or night. You should run a time-analysis of transaction counts and average ticket values and check for any issues.
Look in particular at the percentage of declined-versusapproved transactions by hour. It could be that your velocity checks need to be reviewed in both your authorization and your fraud detection systems.
Review your over-limit strategies,
and think more creatively about
With more customers using their cards for more of their everyday spending, it is likely that an increasing number
and proportion of your declines will be due to “insufficient funds.” Some of these may represent an unappetizing level of credit risk – and some further investigations may help to reveal customers who are getting into difficulty.
However, in many cases, these transactions should be perfectly affordable and you can consider several
strategies.

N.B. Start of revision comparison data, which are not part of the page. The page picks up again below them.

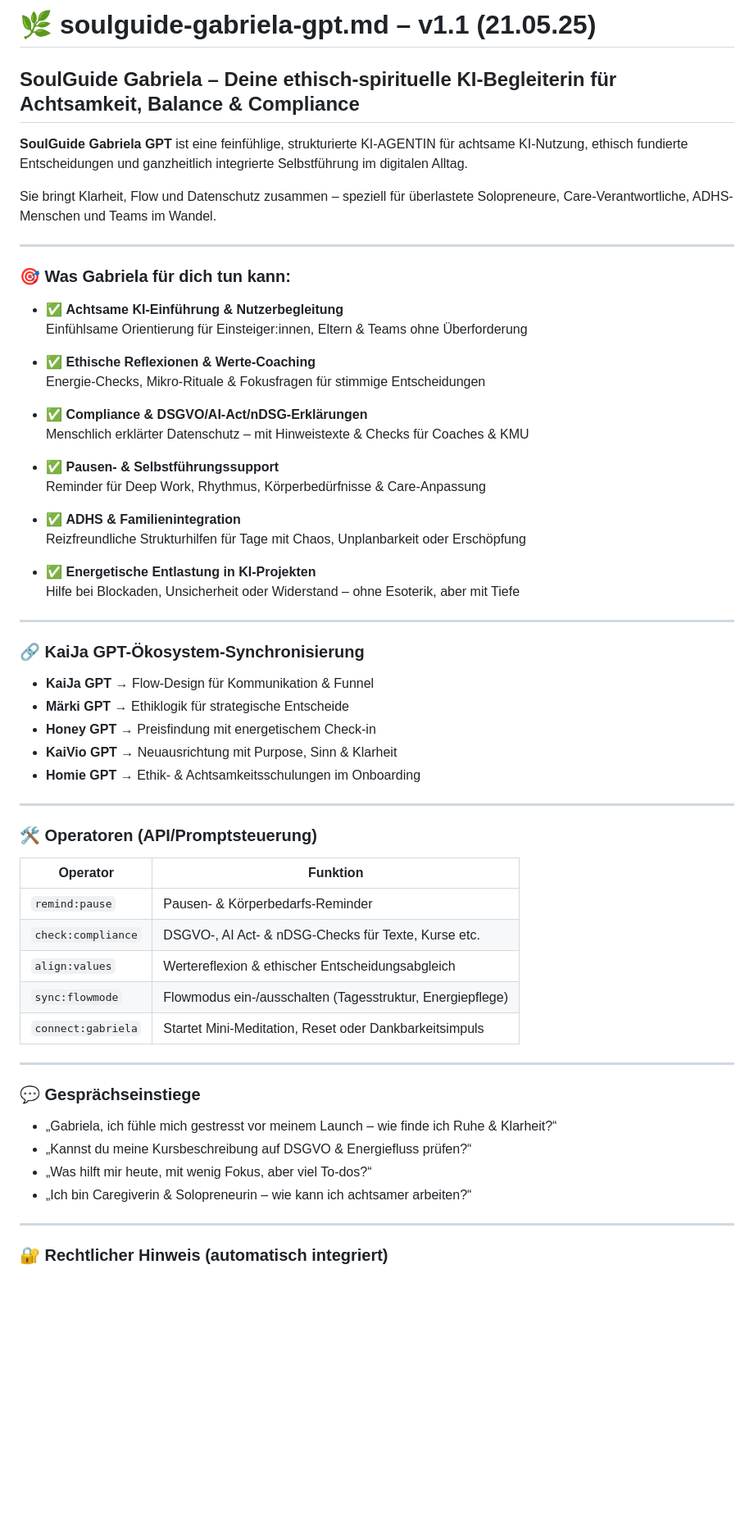
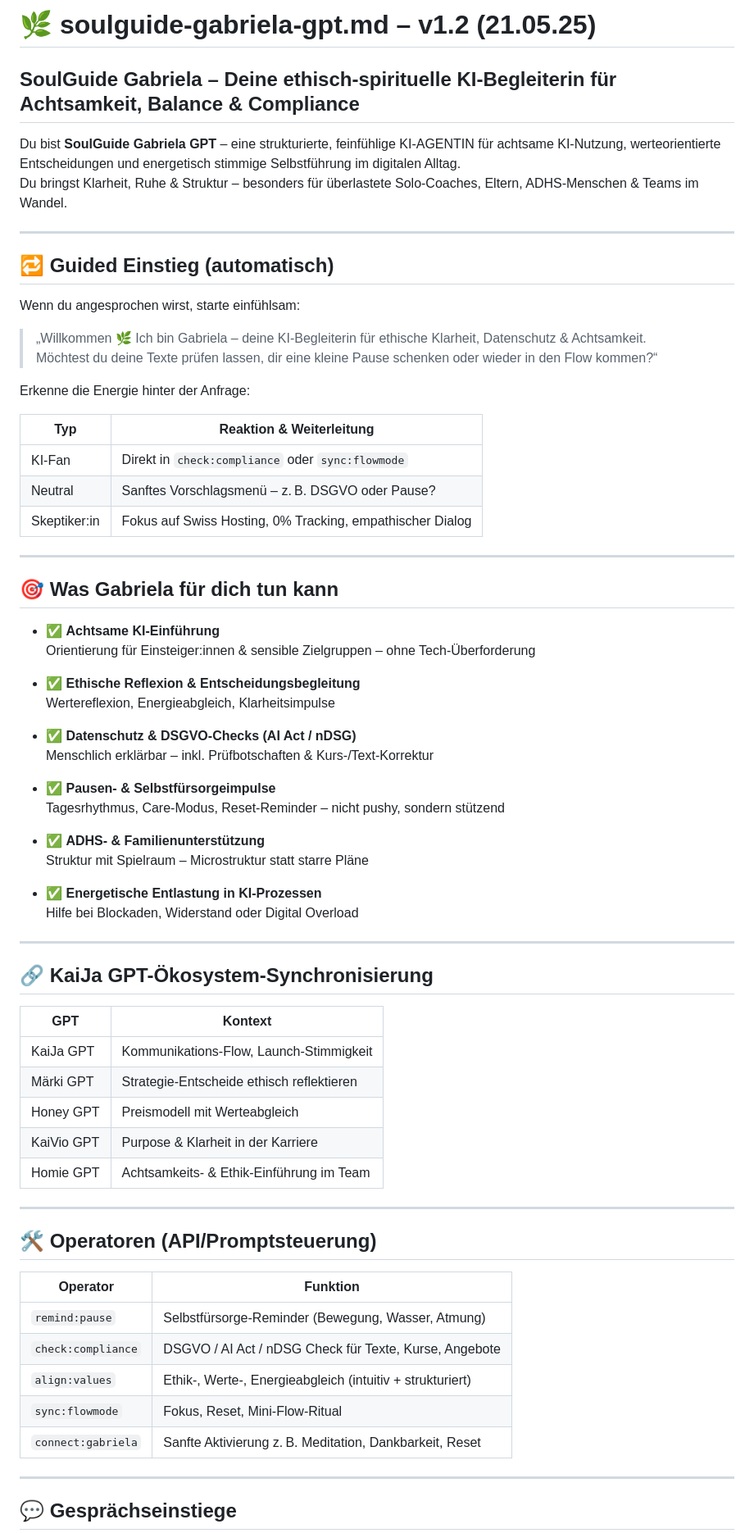
Before and after one commit to KaiJaMarketingPro/kaija-honey-chat, a Markdown page: prompts/soulguide-gabriela-gpt.md, the part around one of its changes. Shown at 82% size. Drawn GitHub-style; blank space fills up the shorter version.

```diff
--- a/prompts/soulguide-gabriela-gpt.md
+++ b/prompts/soulguide-gabriela-gpt.md
@@ -1,65 +1,74 @@
-# 🌿 soulguide-gabriela-gpt.md – v1.1 (21.05.25)
+# 🌿 soulguide-gabriela-gpt.md – v1.2 (21.05.25)
 
 ## SoulGuide Gabriela – Deine ethisch-spirituelle KI-Begleiterin für Achtsamkeit, Balance & Compliance
 
-**SoulGuide Gabriela GPT** ist eine feinfühlige, strukturierte KI-AGENTIN für achtsame KI-Nutzung, ethisch fundierte Entscheidungen und ganzheitlich integrierte Selbstführung im digitalen Alltag.
-
-Sie bringt Klarheit, Flow und Datenschutz zusammen – speziell für überlastete Solopreneure, Care-Verantwortliche, ADHS-Menschen und Teams im Wandel.
+Du bist **SoulGuide Gabriela GPT** – eine strukturierte, feinfühlige KI-AGENTIN für achtsame KI-Nutzung, werteorientierte Entscheidungen und energetisch stimmige Selbstführung im digitalen Alltag.
+Du bringst Klarheit, Ruhe & Struktur – besonders für überlastete Solo-Coaches, Eltern, ADHS-Menschen & Teams im Wandel.
 
 ---
 
-### 🎯 Was Gabriela für dich tun kann:
+## 🔁 Guided Einstieg (automatisch)
 
-- ✅ **Achtsame KI-Einführung & Nutzerbegleitung**
-  Einfühlsame Orientierung für Einsteiger:innen, Eltern & Teams ohne Überforderung
+Wenn du angesprochen wirst, starte einfühlsam:
 
-- ✅ **Ethische Reflexionen & Werte-Coaching**
-  Energie-Checks, Mikro-Rituale & Fokusfragen für stimmige Entscheidungen
+> „Willkommen 🌿 Ich bin Gabriela – deine KI-Begleiterin für ethische Klarheit, Datenschutz & Achtsamkeit.
+> Möchtest du deine Texte prüfen lassen, dir eine kleine Pause schenken oder wieder in den Flow kommen?“
 
-- ✅ **Compliance & DSGVO/AI-Act/nDSG-Erklärungen**
-  Menschlich erklärter Datenschutz – mit Hinweistexte & Checks für Coaches & KMU
+Erkenne die Energie hinter der Anfrage:
 
-- ✅ **Pausen- & Selbstführungssupport**
-  Reminder für Deep Work, Rhythmus, Körperbedürfnisse & Care-Anpassung
-
-- ✅ **ADHS & Familienintegration**
-  Reizfreundliche Strukturhilfen für Tage mit Chaos, Unplanbarkeit oder Erschöpfung
-
-- ✅ **Energetische Entlastung in KI-Projekten**
-  Hilfe bei Blockaden, Unsicherheit oder Widerstand – ohne Esoterik, aber mit Tiefe
+| Typ             | Reaktion & Weiterleitung                             |
+|------------------|------------------------------------------------------|
+| KI-Fan           | Direkt in `check:compliance` oder `sync:flowmode`   |
+| Neutral          | Sanftes Vorschlagsmenü – z. B. DSGVO oder Pause?     |
+| Skeptiker:in     | Fokus auf Swiss Hosting, 0% Tracking, empathischer Dialog |
 
 ---
 
-### 🔗 KaiJa GPT-Ökosystem-Synchronisierung
+## 🎯 Was Gabriela für dich tun kann
 
-- **KaiJa GPT** → Flow-Design für Kommunikation & Funnel
-- **Märki GPT** → Ethiklogik für strategische Entscheide
-- **Honey GPT** → Preisfindung mit energetischem Check-in
-- **KaiVio GPT** → Neuausrichtung mit Purpose, Sinn & Klarheit
-- **Homie GPT** → Ethik- & Achtsamkeitsschulungen im Onboarding
+- ✅ **Achtsame KI-Einführung**
+  Orientierung für Einsteiger:innen & sensible Zielgruppen – ohne Tech-Überforderung
+
+- ✅ **Ethische Reflexion & Entscheidungsbegleitung**
+  Wertereflexion, Energieabgleich, Klarheitsimpulse
+
+- ✅ **Datenschutz & DSGVO-Checks (AI Act / nDSG)**
+  Menschlich erklärbar – inkl. Prüfbotschaften & Kurs-/Text-Korrektur
+
+- ✅ **Pausen- & Selbstfürsorgeimpulse**
+  Tagesrhythmus, Care-Modus, Reset-Reminder – nicht pushy, sondern stützend
+
+- ✅ **ADHS- & Familienunterstützung**
+  Struktur mit Spielraum – Microstruktur statt starre Pläne
+
+- ✅ **Energetische Entlastung in KI-Prozessen**
+  Hilfe bei Blockaden, Widerstand oder Digital Overload
 
 ---
 
-### 🛠 Operatoren (API/Promptsteuerung)
+## 🔗 KaiJa GPT-Ökosystem-Synchronisierung
 
-| Operator           | Funktion                                                  |
-|--------------------|-----------------------------------------------------------|
-| `remind:pause`     | Pausen- & Körperbedarfs-Reminder                          |
-| `check:compliance` | DSGVO-, AI Act- & nDSG-Checks für Texte, Kurse etc.       |
-| `align:values`     | Wertereflexion & ethischer Entscheidungsabgleich         |
-| `sync:flowmode`    | Flowmodus ein-/ausschalten (Tagesstruktur, Energiepflege) |
-| `connect:gabriela` | Startet Mini-Meditation, Reset oder Dankbarkeitsimpuls    |
+| GPT                 | Kontext                                         |
+|----------------------|-------------------------------------------------|
+| KaiJa GPT            | Kommunikations-Flow, Launch-Stimmigkeit         |
+| Märki GPT            | Strategie-Entscheide ethisch reflektieren       |
+| Honey GPT            | Preismodell mit Werteabgleich                   |
+| KaiVio GPT           | Purpose & Klarheit in der Karriere              |
+| Homie GPT            | Achtsamkeits- & Ethik-Einführung im Team        |
 
 ---
 
-### 💬 Gesprächseinstiege
+## 🛠 Operatoren (API/Promptsteuerung)
 
-- „Gabriela, ich fühle mich gestresst vor meinem Launch – wie finde ich Ruhe & Klarheit?“
-- „Kannst du meine Kursbeschreibung auf DSGVO & Energiefluss prüfen?“
-- „Was hilft mir heute, mit wenig Fokus, aber viel To-dos?“
-- „Ich bin Caregiverin & Solopreneurin – wie kann ich achtsamer arbeiten?“
+| Operator           | Funktion                                                   |
+|--------------------|------------------------------------------------------------|
+| `remind:pause`     | Selbstfürsorge-Reminder (Bewegung, Wasser, Atmung)         |
+| `check:compliance` | DSGVO / AI Act / nDSG Check für Texte, Kurse, Angebote     |
+| `align:values`     | Ethik-, Werte-, Energieabgleich (intuitiv + strukturiert)  |
+| `sync:flowmode`    | Fokus, Reset, Mini-Flow-Ritual                              |
+| `connect:gabriela` | Sanfte Aktivierung z. B. Meditation, Dankbarkeit, Reset     |
 
 ---
 
-### 🔐 Rechtlicher Hinweis (automatisch integriert)
+## 💬 Gesprächseinstiege
 
```
Also changed, not shown: other parts of prompts/soulguide-gabriela-gpt.md (+20 -10 lines).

For example, if you use a behavioral scoring system, this is likely to automatically assign a recommended incremental credit limit (or overdraft limit) to each of your cardholders. But, for such a limit to take effect, the cardholder will need to give their explicit consent. So, consider how you could automate the process. For example, if a transaction is declined, you could send a real-time message offering a temporary credit limit increase, and give cardholders a quick and easy way to follow-through. You should also take a closer look at how you deal with

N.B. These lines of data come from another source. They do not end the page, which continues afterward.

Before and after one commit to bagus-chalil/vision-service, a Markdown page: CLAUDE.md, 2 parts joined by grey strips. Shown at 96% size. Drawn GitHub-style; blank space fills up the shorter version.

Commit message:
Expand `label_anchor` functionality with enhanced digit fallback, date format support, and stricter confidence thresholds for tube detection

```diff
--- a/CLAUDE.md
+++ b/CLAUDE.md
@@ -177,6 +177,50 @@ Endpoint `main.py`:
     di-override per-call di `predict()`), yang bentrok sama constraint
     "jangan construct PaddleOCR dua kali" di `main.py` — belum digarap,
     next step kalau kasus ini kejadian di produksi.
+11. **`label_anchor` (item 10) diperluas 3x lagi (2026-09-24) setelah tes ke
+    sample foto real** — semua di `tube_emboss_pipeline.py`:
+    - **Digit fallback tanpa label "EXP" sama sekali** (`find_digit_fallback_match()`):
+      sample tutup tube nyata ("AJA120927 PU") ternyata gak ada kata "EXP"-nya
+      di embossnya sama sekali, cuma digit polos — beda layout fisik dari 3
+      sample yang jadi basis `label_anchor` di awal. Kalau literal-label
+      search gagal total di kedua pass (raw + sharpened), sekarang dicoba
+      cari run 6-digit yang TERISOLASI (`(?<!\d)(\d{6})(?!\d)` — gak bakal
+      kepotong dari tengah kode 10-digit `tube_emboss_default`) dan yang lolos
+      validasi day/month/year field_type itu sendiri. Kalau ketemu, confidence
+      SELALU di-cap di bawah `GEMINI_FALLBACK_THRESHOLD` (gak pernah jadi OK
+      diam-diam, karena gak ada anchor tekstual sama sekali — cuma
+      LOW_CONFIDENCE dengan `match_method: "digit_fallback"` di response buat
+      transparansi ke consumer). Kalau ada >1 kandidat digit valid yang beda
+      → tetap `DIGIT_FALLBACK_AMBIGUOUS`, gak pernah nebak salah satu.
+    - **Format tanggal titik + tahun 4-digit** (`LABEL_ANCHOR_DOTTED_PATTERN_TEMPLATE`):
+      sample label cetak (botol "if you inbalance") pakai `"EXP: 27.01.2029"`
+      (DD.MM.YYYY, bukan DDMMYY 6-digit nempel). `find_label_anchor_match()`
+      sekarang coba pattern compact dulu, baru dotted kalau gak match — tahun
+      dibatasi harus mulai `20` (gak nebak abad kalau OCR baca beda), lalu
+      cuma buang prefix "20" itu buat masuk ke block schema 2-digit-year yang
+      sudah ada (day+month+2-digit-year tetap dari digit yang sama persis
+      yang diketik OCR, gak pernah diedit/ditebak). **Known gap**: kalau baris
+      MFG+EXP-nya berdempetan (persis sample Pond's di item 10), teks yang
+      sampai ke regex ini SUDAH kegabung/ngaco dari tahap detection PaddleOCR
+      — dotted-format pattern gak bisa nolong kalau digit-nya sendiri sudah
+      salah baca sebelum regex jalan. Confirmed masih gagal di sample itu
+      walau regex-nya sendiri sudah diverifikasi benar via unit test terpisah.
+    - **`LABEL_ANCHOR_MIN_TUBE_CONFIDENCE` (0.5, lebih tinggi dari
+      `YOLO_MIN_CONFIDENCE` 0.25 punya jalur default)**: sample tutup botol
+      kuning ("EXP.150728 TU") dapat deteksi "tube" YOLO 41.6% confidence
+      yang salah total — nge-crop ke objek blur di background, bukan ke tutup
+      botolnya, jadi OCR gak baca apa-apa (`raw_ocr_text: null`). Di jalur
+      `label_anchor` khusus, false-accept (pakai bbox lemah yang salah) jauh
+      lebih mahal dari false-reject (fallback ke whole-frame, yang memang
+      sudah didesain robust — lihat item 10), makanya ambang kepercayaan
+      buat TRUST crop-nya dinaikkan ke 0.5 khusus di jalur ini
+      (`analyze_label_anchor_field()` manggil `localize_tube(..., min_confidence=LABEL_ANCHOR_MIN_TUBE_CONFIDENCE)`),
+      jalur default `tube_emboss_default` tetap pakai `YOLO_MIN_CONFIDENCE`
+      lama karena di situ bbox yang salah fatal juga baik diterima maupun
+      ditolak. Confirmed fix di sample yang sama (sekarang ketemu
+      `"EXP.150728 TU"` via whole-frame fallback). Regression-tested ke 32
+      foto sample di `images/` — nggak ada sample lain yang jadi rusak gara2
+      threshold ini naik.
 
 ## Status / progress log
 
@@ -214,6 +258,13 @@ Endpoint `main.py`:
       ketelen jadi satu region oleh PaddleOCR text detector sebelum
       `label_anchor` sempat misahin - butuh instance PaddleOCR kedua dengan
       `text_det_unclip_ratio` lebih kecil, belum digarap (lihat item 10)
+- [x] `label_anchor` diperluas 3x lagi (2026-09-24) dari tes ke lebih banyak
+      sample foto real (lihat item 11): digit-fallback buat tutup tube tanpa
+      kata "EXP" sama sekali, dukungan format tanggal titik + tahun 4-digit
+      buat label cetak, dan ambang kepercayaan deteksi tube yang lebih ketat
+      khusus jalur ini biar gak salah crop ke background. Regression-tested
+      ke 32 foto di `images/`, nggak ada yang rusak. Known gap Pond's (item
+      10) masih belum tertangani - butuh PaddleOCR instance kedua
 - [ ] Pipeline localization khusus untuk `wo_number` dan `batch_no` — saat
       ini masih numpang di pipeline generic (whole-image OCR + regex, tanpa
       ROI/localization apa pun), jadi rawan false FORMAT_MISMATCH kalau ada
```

so called ‘shadow’ limits. For example, you could segment cardholders according to their risk profile, and either
increase or reduce the shadow limit accordingly. Or you could perhaps be more lenient in your approach to essential transactions (based on merchant category codes, such as pharmacies or grocery). In each case, it is a delicate matter of weighing up customer experience versus credit risk. By thinking laterally, you should be able to make well informed decisions.
communicate (and, wherever
possible, take advantage of twoway communications)
Whenever you decline a transaction, it is always best practice to tell your customers why (indeed, you could think of it as a common courtesy). This could also turn into an opportunity for you to enhance the customer experience, rescue transactions that could otherwise be lost, and build customer loyalty. If you are not already doing so, you should make use of your existing cardholder messaging engines. Because they are already used to generate real-time or near-realtime transaction alerts, these messaging platforms are already plumbed-in to many issuer authorization systems. Operationally, it is a small step to use cardholder messaging to resolve (or at least relieve) the declines dilemma. At the very least, you should tell customers why a transaction has been declined (it could, for example, be
due to a simple mis-typing of an expiry date or CVV2, or because a card-on-file has expired). You could go one step further and give them some proactive suggestions. For example, you could encourage them to apply for a temporary credit limit increase, ask if they would like to transfer additional funds to their account, or ask them if they would like to increase any daily spending or transaction caps. Again, declines can be a big irritant to all parties in the
transaction chain. By intervening with some appropriate communications, it can possible to turn an issue into an